Round 4 – ILB Harry Carson
Grabbing a hall-of-fame, super bowl champion linebacker in the fourth round is pretty good value. Taken 105th overall out of South Carolina State in 1976, Carson was the identity of the Giants defense before Taylor came along in ’81. Part of the legendary 80’s Big Blue linebacker corps, he was a member of the Super Bowl XXI championship team and a 2006 Pro Football Hall of Fame inductee.

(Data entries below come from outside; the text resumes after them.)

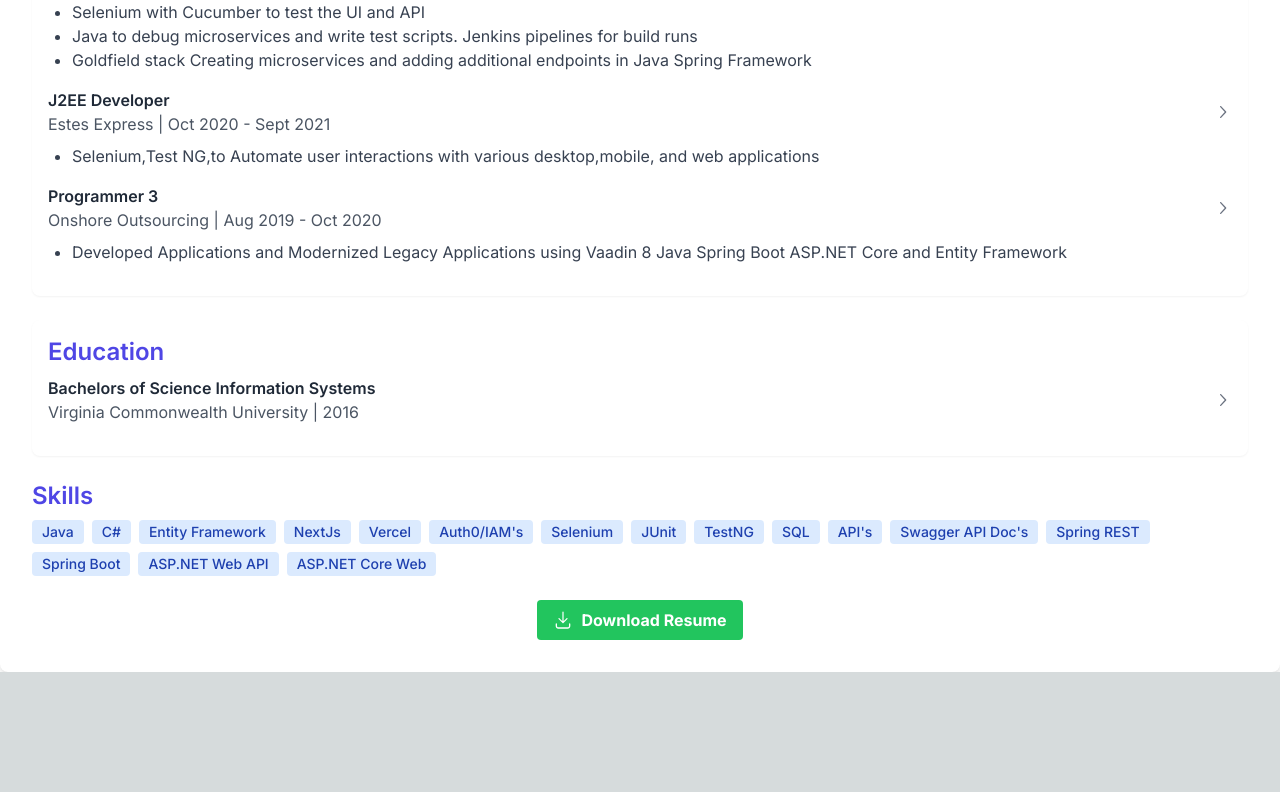
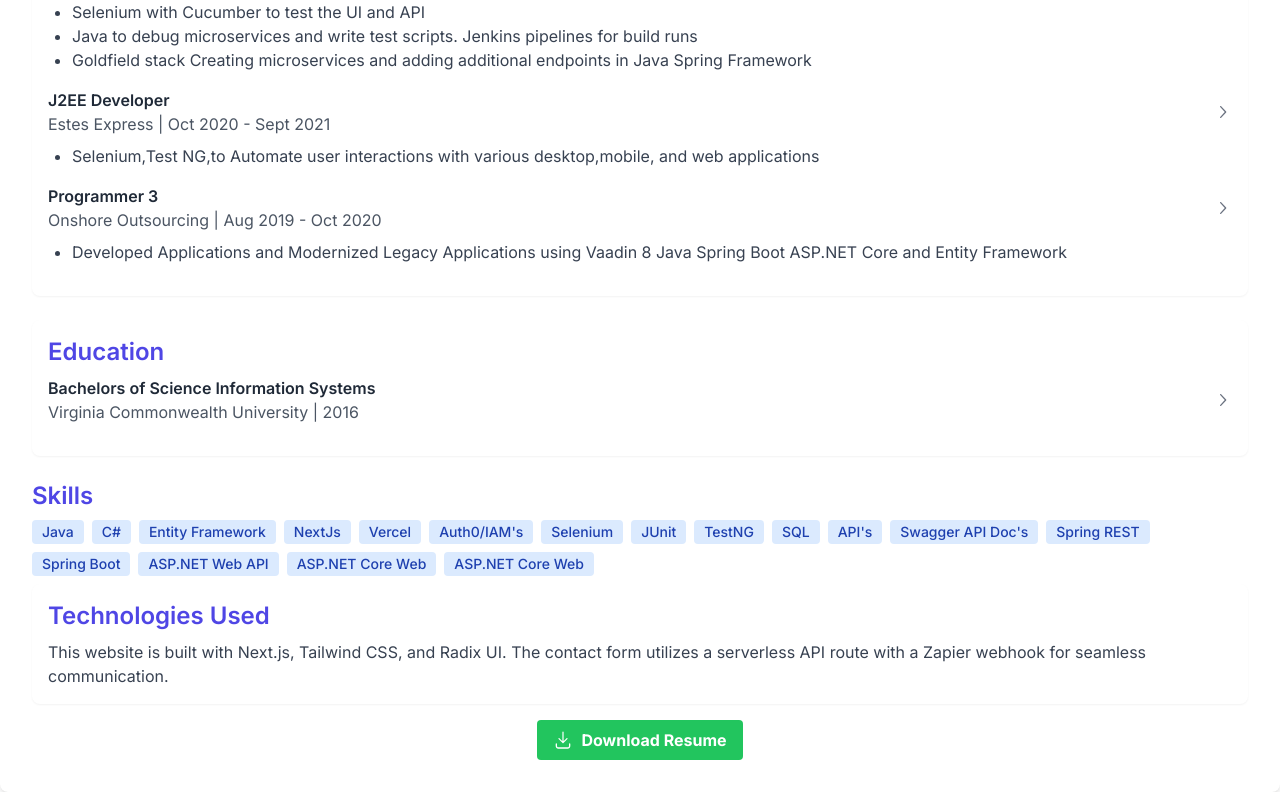
Before and after one commit to codesagesllc/carleton-online-resume, a Next.js app: page / in a window 1280 px wide. Shown: the part 588-1380 px from the top of the page. Before the commit the page ends 1260 px from the top, so only its background shows below. Built offline with nearby package versions, Linux system fonts and the light colour scheme.

Commit message:
added description of tech used in website

```diff
--- a/app/page.tsx
+++ b/app/page.tsx
@@ -124,9 +124,17 @@ export default function Home(){
                       <span className="bg-blue-100 text-blue-800 text-sm font-medium mr-2 px-2.5 py-0.5 rounded mb-2">Spring Boot</span>
                       <span className="bg-blue-100 text-blue-800 text-sm font-medium mr-2 px-2.5 py-0.5 rounded mb-2">ASP.NET Web API</span>
                       <span className="bg-blue-100 text-blue-800 text-sm font-medium mr-2 px-2.5 py-0.5 rounded mb-2">ASP.NET Core Web</span>
+                      <span className="bg-blue-100 text-blue-800 text-sm font-medium mr-2 px-2.5 py-0.5 rounded mb-2">ASP.NET Core Web</span>
                   </div>
               </div>
           </div>
+                  {/* Technologies Used */}
+        <div className="bg-white p-4 rounded-lg shadow-sm">
+          <h2 className="text-2xl font-semibold mb-2 text-indigo-600">Technologies Used</h2>
+          <p className="text-gray-700">
+            This website is built with Next.js, Tailwind CSS, and Radix UI. The contact form utilizes a serverless API route with a Zapier webhook for seamless communication.
+          </p>
+        </div>
           <div className="text-center mt-4">
           <a
     href="https://docs.google.com/document/d/1TudqEyB5urs_uukjfC1ET8q2Ob47mxev/export?format=pdf"
```
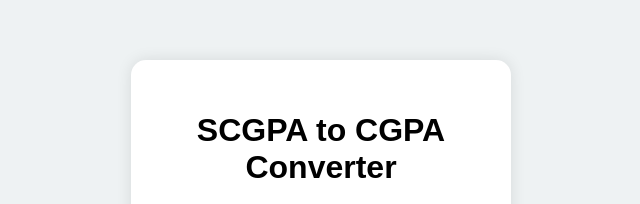
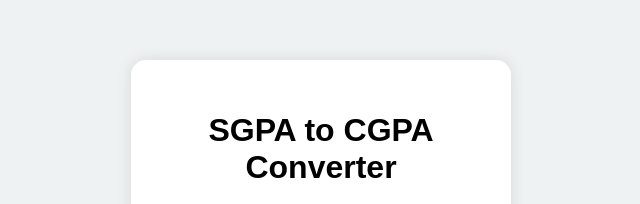
Before and after one commit to PavanRameshMalthi/CGPA-CONVETER, a plain HTML site: page index.html in a window 1280 px wide. Shown: the part 162-366 px from the top of the page, without its empty margins (319-959 px from the left). Drawn offline with Linux system fonts and the light colour scheme.

Commit message:
Fix header title in SGPA to CGPA converter

```diff
--- a/index.html
+++ b/index.html
@@ -7,7 +7,7 @@
 </head>
 <body>
     <div class="container">
-        <h1>SCGPA to CGPA Converter</h1>
+        <h1>SGPA to CGPA Converter</h1>
 
         <div id="inputs">
             <!-- Start with only 1 semester input -->
```
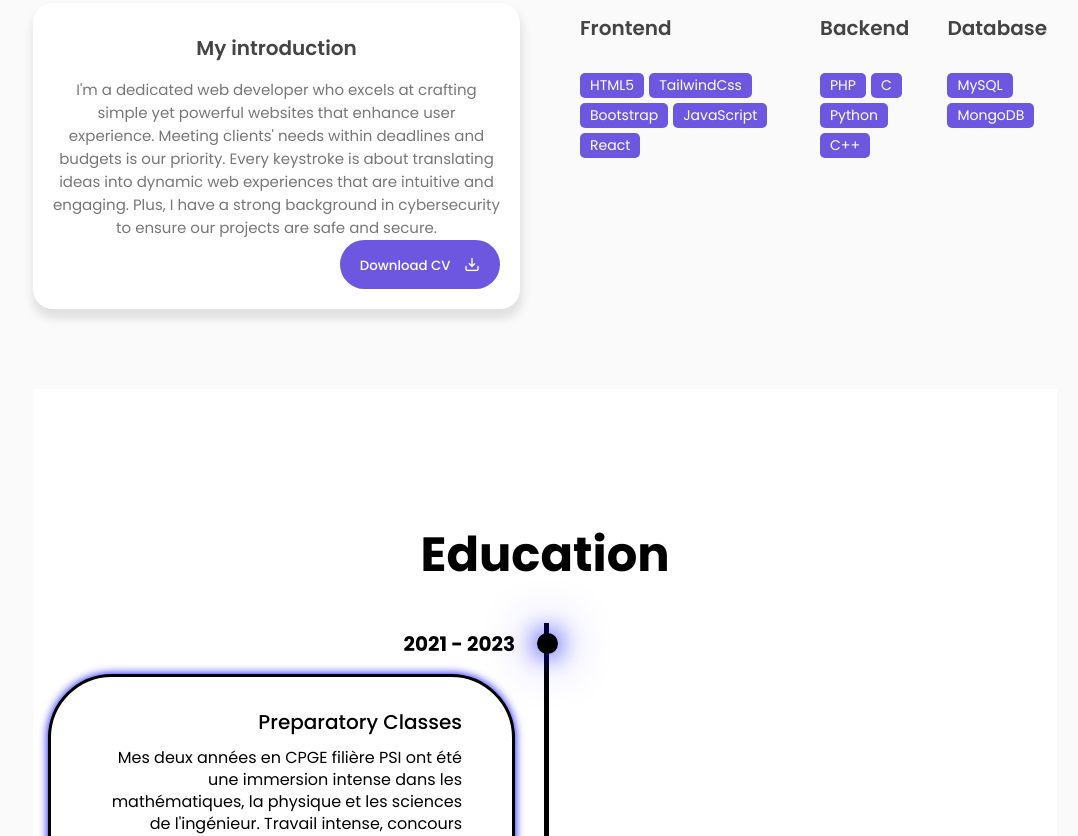
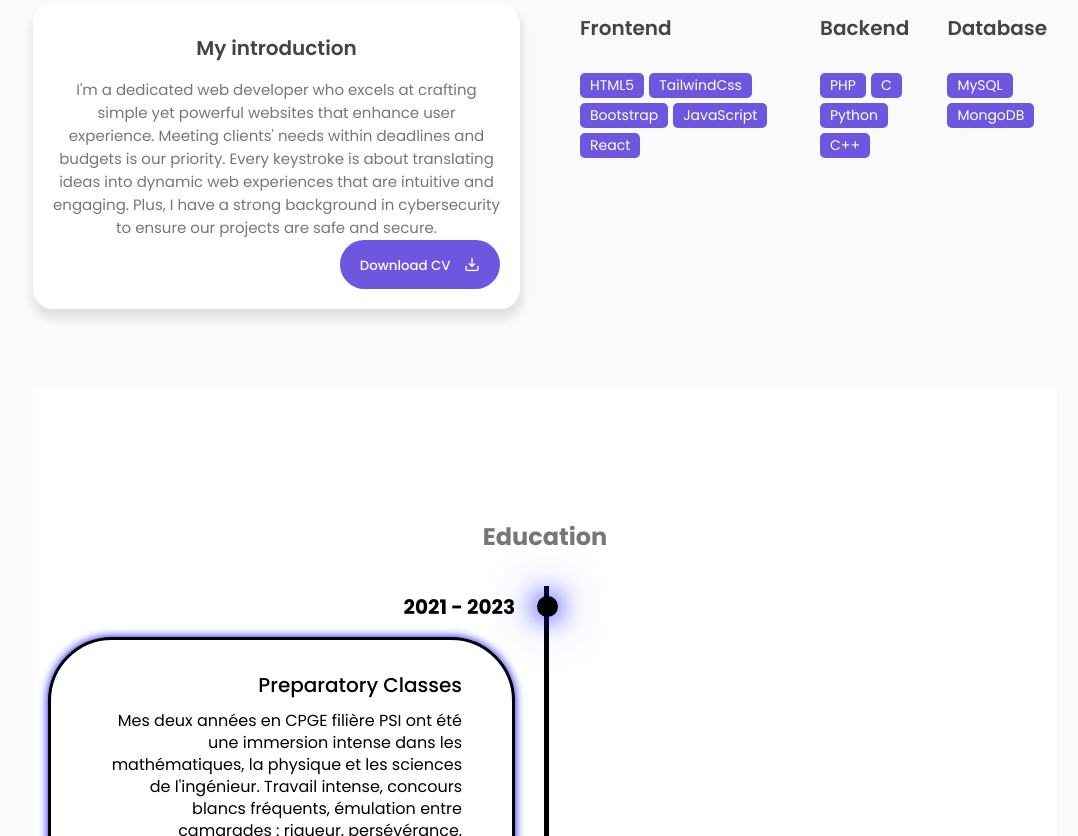
Before and after one commit to karakopii/portfolio-CV, a plain HTML site: page index.html in a window 1280 px wide. Shown: the part 992-1828 px from the top of the page, without its empty margins (95-1173 px from the left). Drawn offline with nearby package versions, Linux system fonts and the light colour scheme.

Commit message:
Update CSS

```diff
--- a/assets/css/style.css
+++ b/assets/css/style.css
@@ -370,7 +370,7 @@ h3{
     font-size: 8rem;
     text-align: center;
     margin: 5rem 0;
-    color: black;
+    color: #777;
 }
 
 .education {
@@ -380,7 +380,7 @@ h3{
 
 .education h2 {
     margin-bottom: 2rem; /* Adjusted margin */
-    font-size: 3rem; /* Adjusted font size */
+    font-size: 1.5rem; /* Adjusted font size */
 }
 
 .timeline-items {
```
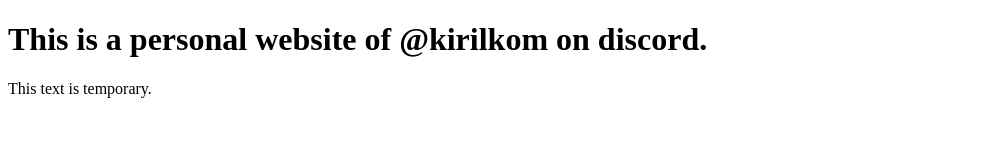
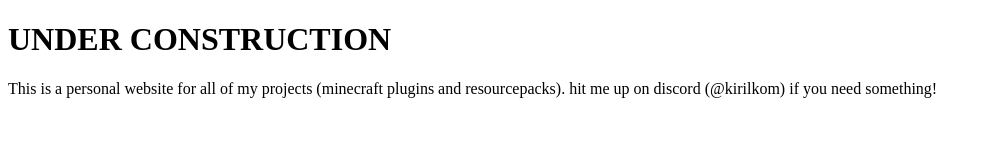
Before and after one commit to kirieshka-som/kirieshka-som.github.io, a plain HTML site: page index.html in a window 1280 px wide. Shown: the whole page, without its empty margins (0-991 px from the left). Drawn offline with Linux system fonts and the light colour scheme.

Commit message:
Update index.html

```diff
--- a/index.html
+++ b/index.html
@@ -2,11 +2,13 @@
 <html>
 <head>
 <title>kirieshka official</title>
+<link rel="preconnect" href="https://fonts.googleapis.com">
+<link rel="preconnect" href="https://fonts.gstatic.com" crossorigin>
+<link href="https://fonts.googleapis.com/css2?family=Oswald:wght@200..700&display=swap" rel="stylesheet">
 </head>
 <body>
-
-<h1>This is a personal website of @kirilkom on discord.</h1>
-<p>This text is temporary.</p>
+<h1>UNDER CONSTRUCTION</h1>
+<p>This is a personal website for all of my projects (minecraft plugins and resourcepacks). hit me up on discord (@kirilkom) if you need something!</p>
 
 </body>
 </html>
```
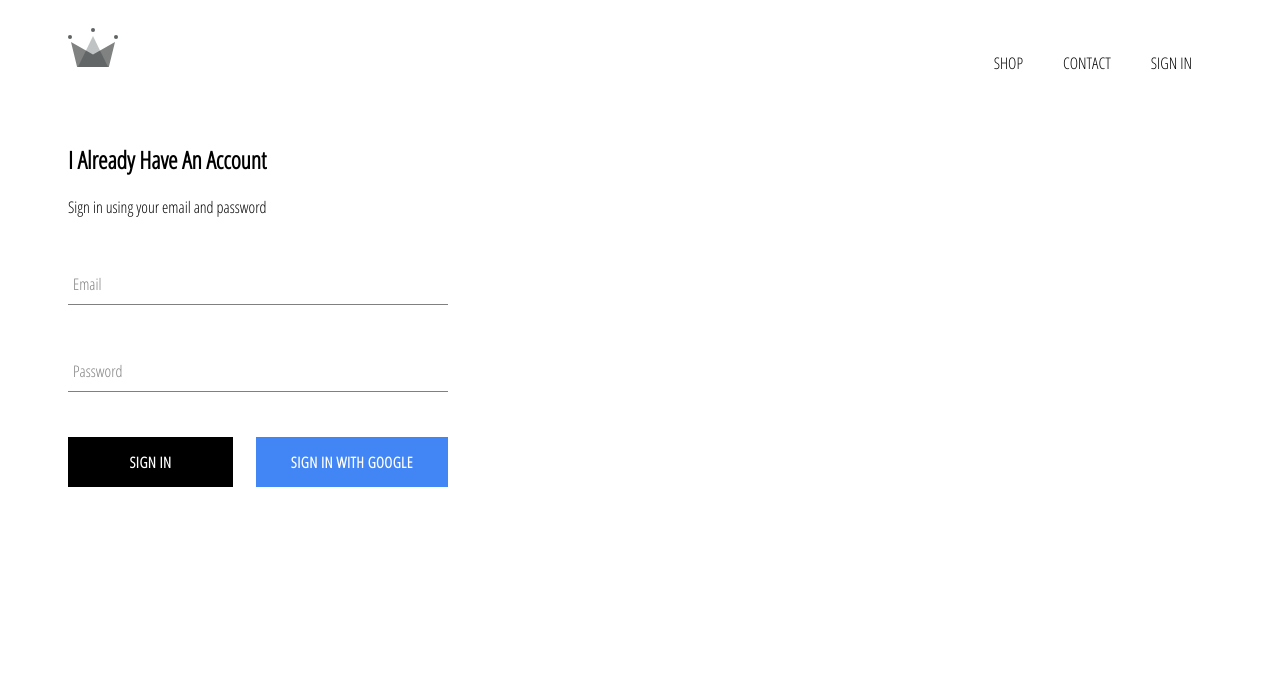
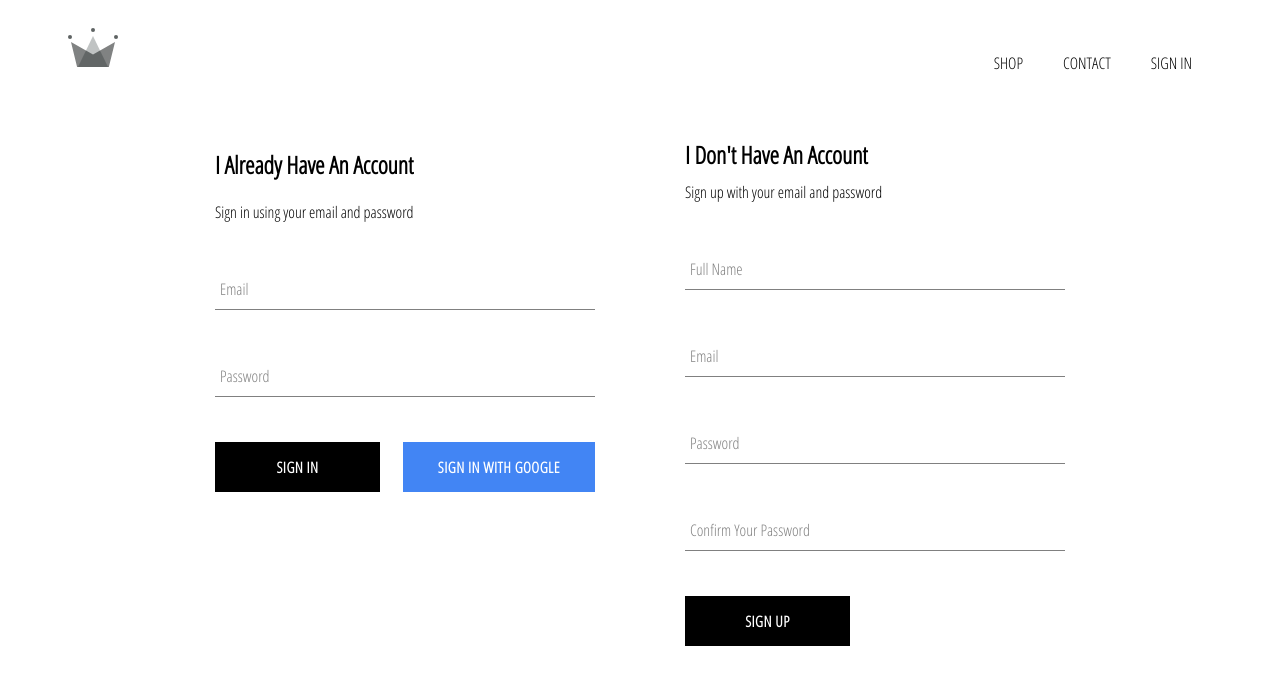
Before and after one commit to AbdallahAbis/Clothes-Shop, a React (Create React App) app: page /signin in a window 1280 px wide. Shown: the top 684 px of the page. Built offline with nearby package versions, Linux system fonts and the light colour scheme; no server answers.

Commit message:
Sign Up form added, with ability of saving new users to database

```diff
--- a/src/App.js
+++ b/src/App.js
@@ -4,7 +4,7 @@ import HomePage from "./pages/HomePage/HomePage.component";
 import ShopPage from "./pages/Shop/Shop.component";
 import SignInAndSignUp from "./pages/Sign-in-sign-up/Sign-in-sign-up.component";
 import Header from "./components/Header/Header.component";
-import { auth } from "./firebase/firebase.utils";
+import { auth, createUserProfileDocument } from "./firebase/firebase.utils";
 import "./App.css";
 
 class App extends Component {
@@ -15,9 +15,20 @@ class App extends Component {
   unsubscribeFromAuth = null;
 
   componentDidMount() {
-    this.unsubscribeFromAuth = auth.onAuthStateChanged(user => {
-      this.setState({ currentUser: user });
-      console.log(user);
+    this.unsubscribeFromAuth = auth.onAuthStateChanged(async userAuth => {
+      if (userAuth) {
+        const userRef = await createUserProfileDocument(userAuth);
+        userRef.onSnapshot(snapShot => {
+          this.setState({
+            currentUser: {
+              id: snapShot.id,
+              ...snapShot.data()
+            }
+          });
+        });
+      } else {
+        this.setState({ currentUser: userAuth });
+      }
     });
   }
 
--- /dev/null
+++ b/src/components/Sign-up/Sign-up.component.jsx
@@ -0,0 +1,93 @@
+import React, { Component } from "react";
+
+import FormInput from "../Form-input/Form-input.component";
+import CustomButton from "../Custom-button/Custom-button.component";
+import { auth, createUserProfileDocument } from "../../firebase/firebase.utils";
+
+import "./Sign-up.styles.scss";
+
+class SignUp extends Component {
+  state = {
+    displayName: "",
+    email: "",
+    password: "",
+    confirmPassword: ""
+  };
+
+  handleSubmit = async e => {
+    e.preventDefault();
+    const { displayName, email, password, confirmPassword } = this.state;
+
+    if (password !== confirmPassword) {
+      alert("Passwords don't match");
+      return;
+    }
+
+    try {
+      const { user } = await auth.createUserWithEmailAndPassword(
+        email,
+        password
+      );
+
+      await createUserProfileDocument(user, { displayName });
+
+      this.setState({
+        displayName: "",
+        email: "",
+        password: "",
+        confirmPassword: ""
+      });
+    } catch (error) {
+      console.error(error);
+    }
+  };
+
+  handleChange = e => {
+    const { name, value } = e.target;
+    this.setState({ [name]: value });
+  };
+
+  render() {
+    const { displayName, email, password, confirmPassword } = this.state;
+    return (
+      <div className="sign-up">
+        <h2 className="title">I Don't Have An Account</h2>
+        <span className="subtitle">Sign up with your email and password</span>
+
+        <form className="sign-up-form" onSubmit={this.handleSubmit}>
+          <FormInput
+            type="text"
+            name="displayName"
+            value={displayName}
+            handleChange={this.handleChange}
+            label="Full Name"
+          />
+          <FormInput
+            type="email"
+            name="email"
+            value={email}
+            handleChange={this.handleChange}
+            label="Email"
+          />
+          <FormInput
+            type="password"
+            name="password"
+            value={password}
+            handleChange={this.handleChange}
+            label="Password"
+          />
+          <FormInput
+            type="password"
+            name="confirmPassword"
+            value={confirmPassword}
+            handleChange={this.handleChange}
+            label="Confirm Your Password"
+          />
+          <CustomButton type="submit">SIGN UP</CustomButton>
+        </form>
+      </div>
+    );
+  }
+}
+
+export default SignUp;
--- /dev/null
+++ b/src/components/Sign-up/Sign-up.styles.scss
@@ -0,0 +1,9 @@
+.sign-up {
+  display: flex;
+  flex-direction: column;
+  width: 380px;
+
+  .title {
+    margin: 10px 0;
+  }
+}
--- a/src/firebase/firebase.utils.js
+++ b/src/firebase/firebase.utils.js
@@ -14,6 +14,31 @@ const config = {
 
 firebase.initializeApp(config);
 
+export const createUserProfileDocument = async (userAuth, additionalData) => {
+  if (!userAuth) return;
+
+  const userRef = firestore.doc(`users/${userAuth.uid}`);
+
+  const snapShot = await userRef.get();
+
+  if (!snapShot.exists) {
+    const { displayName, email } = userAuth;
+    const createdAt = new Date();
+    try {
+      await userRef.set({
+        displayName,
+        email,
+        createdAt,
+        ...additionalData
+      });
+    } catch (error) {
+      console.log("error creating user", error.message);
+    }
+  }
+
+  return userRef;
+};
+
 export const auth = firebase.auth();
 export const firestore = firebase.firestore();
 
--- a/src/pages/Sign-in-sign-up/Sign-in-sign-up.component.jsx
+++ b/src/pages/Sign-in-sign-up/Sign-in-sign-up.component.jsx
@@ -1,11 +1,13 @@
 import React from "react";
 import SignIn from "../../components/Sign-in/Sign-in.component";
+import SignUp from "../../components/Sign-up/Sign-up.component";
 import "./Sign-in-sign-up.styles.scss";
 
 const SignInAndSignUp = () => {
   return (
     <div className="sign-in-sign-up">
       <SignIn />
+      <SignUp />
     </div>
   );
 };
--- a/src/pages/Sign-in-sign-up/Sign-in-sign-up.styles.scss
+++ b/src/pages/Sign-in-sign-up/Sign-in-sign-up.styles.scss
@@ -0,0 +1,6 @@
+.sign-in-sign-up {
+  width: 850px;
+  display: flex;
+  justify-content: space-between;
+  margin: 30px auto;
+}
```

Honorable mentions: Mark Bavaro, Keith Hamilton, Brandon Jacobs.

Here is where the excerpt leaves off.